3. Using fisheries traceability and e-Monitoring technology (led by Marine Change)
4. Establishing minimum data requirements for routine data collection in support of a harvest strategy for tuna fisheries in the Indonesian archipelagic waters (led by YKAN/TNC)
5. Seeking internal alignment for Indonesian archipelagic waters tuna management (led by EDF and MDPI)
6. Agreeing on recommendations to fulfill compliance to the WCPFC (led by IPNLF).
No further support needed currently.
SFP uses its technical and RFMO expertise and experience to advise SR participants on who, how, and what to engage.
Update: In a letter, 18 SR members and 11 SFP partners called on the US, EU, and approximately 45 governments to implement electronic monitoring in tuna fisheries to protect workers and ensure fishing continues to be sustainable. At-sea observer programs in tuna fisheries have been suspended by the RFMOs since April due to COVID-19. It is urgent to remind governments and RFMOs that electronic monitoring should become an accepted important adjunct to human observer coverage in tuna fisheries.
No further support needed currently.
Support active, strategic supply chain engagement of RFMOs to secure the timely implementation of measures around ETP bycatch and observer coverage.

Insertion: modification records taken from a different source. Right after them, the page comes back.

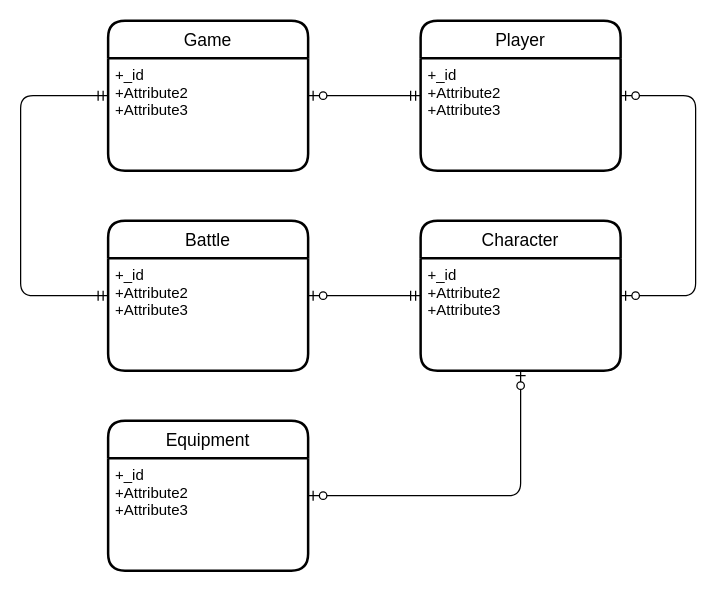
Above: page "ERD" (1 of 2) of TBRPG Diagrams.drawio in thbighead/turn-based-rpg (draw.io), before the change. Source tidied: cells renumbered, new cells numbered last; positions are measured from the earlier drawing's top-left corner, leaving out a move shared by most shapes. Both pictures are drawn from the tidied source at 125%, with x=0, y=0 at pixel (20, 20).
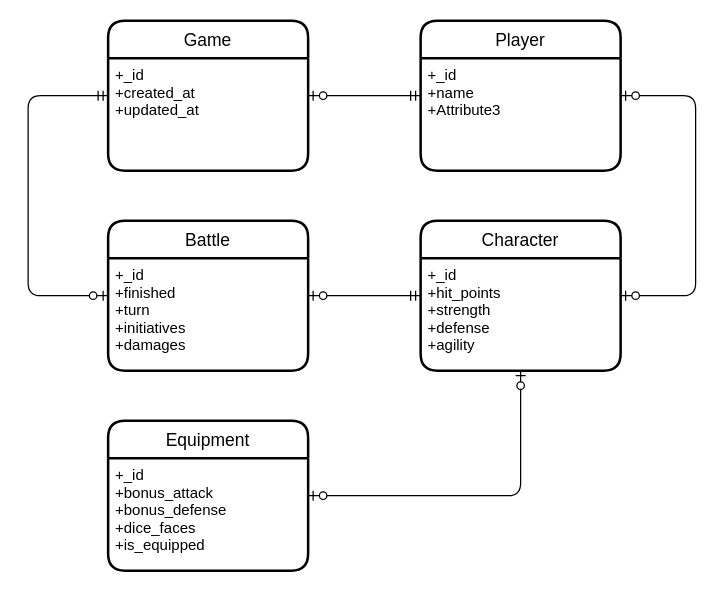
The same page after the edit.

Commit message:
Update Diagrams: defining fields

Unchanged cells that the change refers to:
```xml
<mxCell id="7" value="Game" style="swimlane;horizontal=1;startSize=30;rounded=1;fontSize=14;fontStyle=0;strokeWidth=2;shadow=0;dashed=0;align=center;" parent="1" vertex="1">
  <mxGeometry x="70" width="160" height="120" as="geometry" />
</mxCell>
<mxCell id="9" value="Player" style="swimlane;horizontal=1;startSize=30;rounded=1;fontSize=14;fontStyle=0;strokeWidth=2;shadow=0;dashed=0;align=center;" parent="1" vertex="1">
  <mxGeometry x="320" width="160" height="120" as="geometry" />
</mxCell>
<mxCell id="11" value="Character" style="swimlane;horizontal=1;startSize=30;rounded=1;fontSize=14;fontStyle=0;strokeWidth=2;shadow=0;dashed=0;align=center;" parent="1" vertex="1">
  <mxGeometry x="320" y="160" width="160" height="120" as="geometry" />
</mxCell>
<mxCell id="13" value="Battle" style="swimlane;horizontal=1;startSize=30;rounded=1;fontSize=14;fontStyle=0;strokeWidth=2;shadow=0;dashed=0;align=center;" parent="1" vertex="1">
  <mxGeometry x="70" y="160" width="160" height="120" as="geometry" />
</mxCell>
<mxCell id="15" value="Equipment" style="swimlane;horizontal=1;startSize=30;rounded=1;fontSize=14;fontStyle=0;strokeWidth=2;shadow=0;dashed=0;align=center;" parent="1" vertex="1">
  <mxGeometry x="70" y="320" width="160" height="120" as="geometry" />
</mxCell>
```

Diff of the diagram source:
```diff
@@
-    <mxCell id="3" style="edgeStyle=orthogonalEdgeStyle;fontSize=12;html=1;endArrow=ERmandOne;startArrow=ERmandOne;" parent="1" edge="1" source="13" target="7">
+    <mxCell id="3" style="edgeStyle=orthogonalEdgeStyle;fontSize=12;html=1;endArrow=ERzeroToOne;startArrow=ERmandOne;endFill=1;" parent="1" edge="1" source="7" target="13">
       <mxGeometry relative="1" as="geometry">
         <Array as="points">
-          <mxPoint y="220" />
-          <mxPoint y="60" />
+          <mxPoint x="6" y="60" />
+          <mxPoint x="6" y="220" />
         </Array>
       </mxGeometry>
     </mxCell>
@@
-    <mxCell id="8" value="+_id&#10;+Attribute2&#10;+Attribute3" style="align=left;strokeColor=none;fillColor=none;spacingLeft=4;fontSize=12;verticalAlign=top;" parent="7" vertex="1">
+    <mxCell id="8" value="+_id&#10;+created_at&#10;+updated_at" style="align=left;strokeColor=none;fillColor=none;spacingLeft=4;fontSize=12;verticalAlign=top;" parent="7" vertex="1">
       <mxGeometry y="30" width="160" height="90" as="geometry" />
     </mxCell>
@@
-    <mxCell id="10" value="+_id&#10;+Attribute2&#10;+Attribute3" style="align=left;strokeColor=none;fillColor=none;spacingLeft=4;fontSize=12;verticalAlign=top;" parent="9" vertex="1">
+    <mxCell id="10" value="+_id&#10;+name&#10;+Attribute3" style="align=left;strokeColor=none;fillColor=none;spacingLeft=4;fontSize=12;verticalAlign=top;" parent="9" vertex="1">
       <mxGeometry y="30" width="160" height="90" as="geometry" />
     </mxCell>
@@
-    <mxCell id="12" value="+_id&#10;+Attribute2&#10;+Attribute3" style="align=left;strokeColor=none;fillColor=none;spacingLeft=4;fontSize=12;verticalAlign=top;" parent="11" vertex="1">
+    <mxCell id="12" value="+_id&#10;+hit_points&#10;+strength&#10;+defense&#10;+agility" style="align=left;strokeColor=none;fillColor=none;spacingLeft=4;fontSize=12;verticalAlign=top;" parent="11" vertex="1">
       <mxGeometry y="30" width="160" height="90" as="geometry" />
     </mxCell>
@@
-    <mxCell id="14" value="+_id&#10;+Attribute2&#10;+Attribute3" style="align=left;strokeColor=none;fillColor=none;spacingLeft=4;fontSize=12;verticalAlign=top;" parent="13" vertex="1">
+    <mxCell id="14" value="+_id&#10;+finished&#10;+turn&#10;+initiatives&#10;+damages" style="align=left;strokeColor=none;fillColor=none;spacingLeft=4;fontSize=12;verticalAlign=top;" parent="13" vertex="1">
       <mxGeometry y="30" width="160" height="90" as="geometry" />
     </mxCell>
@@
-    <mxCell id="16" value="+_id&#10;+Attribute2&#10;+Attribute3" style="align=left;strokeColor=none;fillColor=none;spacingLeft=4;fontSize=12;verticalAlign=top;" parent="15" vertex="1">
+    <mxCell id="16" value="+_id&#10;+bonus_attack&#10;+bonus_defense&#10;+dice_faces&#10;+is_equipped" style="align=left;strokeColor=none;fillColor=none;spacingLeft=4;fontSize=12;verticalAlign=top;" parent="15" vertex="1">
       <mxGeometry y="30" width="160" height="90" as="geometry" />
     </mxCell>
```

Update: The IATTC virtual SC meeting was moved from June to July and was attended by SFP staff.
Ongoing analysis of RFMO ETP bycatch and observer coverage continued during Q3, with the aim to present this to the SR at an end-of-the-year virtual webinar to frame conservation around opportunity and need for engaging RFMOs on bycatch and observer coverage.
SFP will continue to attend and support SR participants to attend RFMO scientific and commission/annual meetings to publicly argue for improved sustainability management in RFMO-managed fisheries and to influence key member delegations to propose or support better management. Most of these meetings will be virtual in 2020, and SFP will inform SR members of dates and details as they become available.
No further support needed currently.
SR participants and retail partners successfully utilize the longline bycatch mitigation best practice guide.
Update: The Aldi/SFP/Hookpod project launch was postponed due to COVID-19, likely to Q1 2021.
No further support needed currently.
4. Expansion of the SR
Further support needed: Promote the SR to fellow industry and invite participation; share your supply chain knowledge re: tuna buyers from Japan, Italy, or Spain with SFP.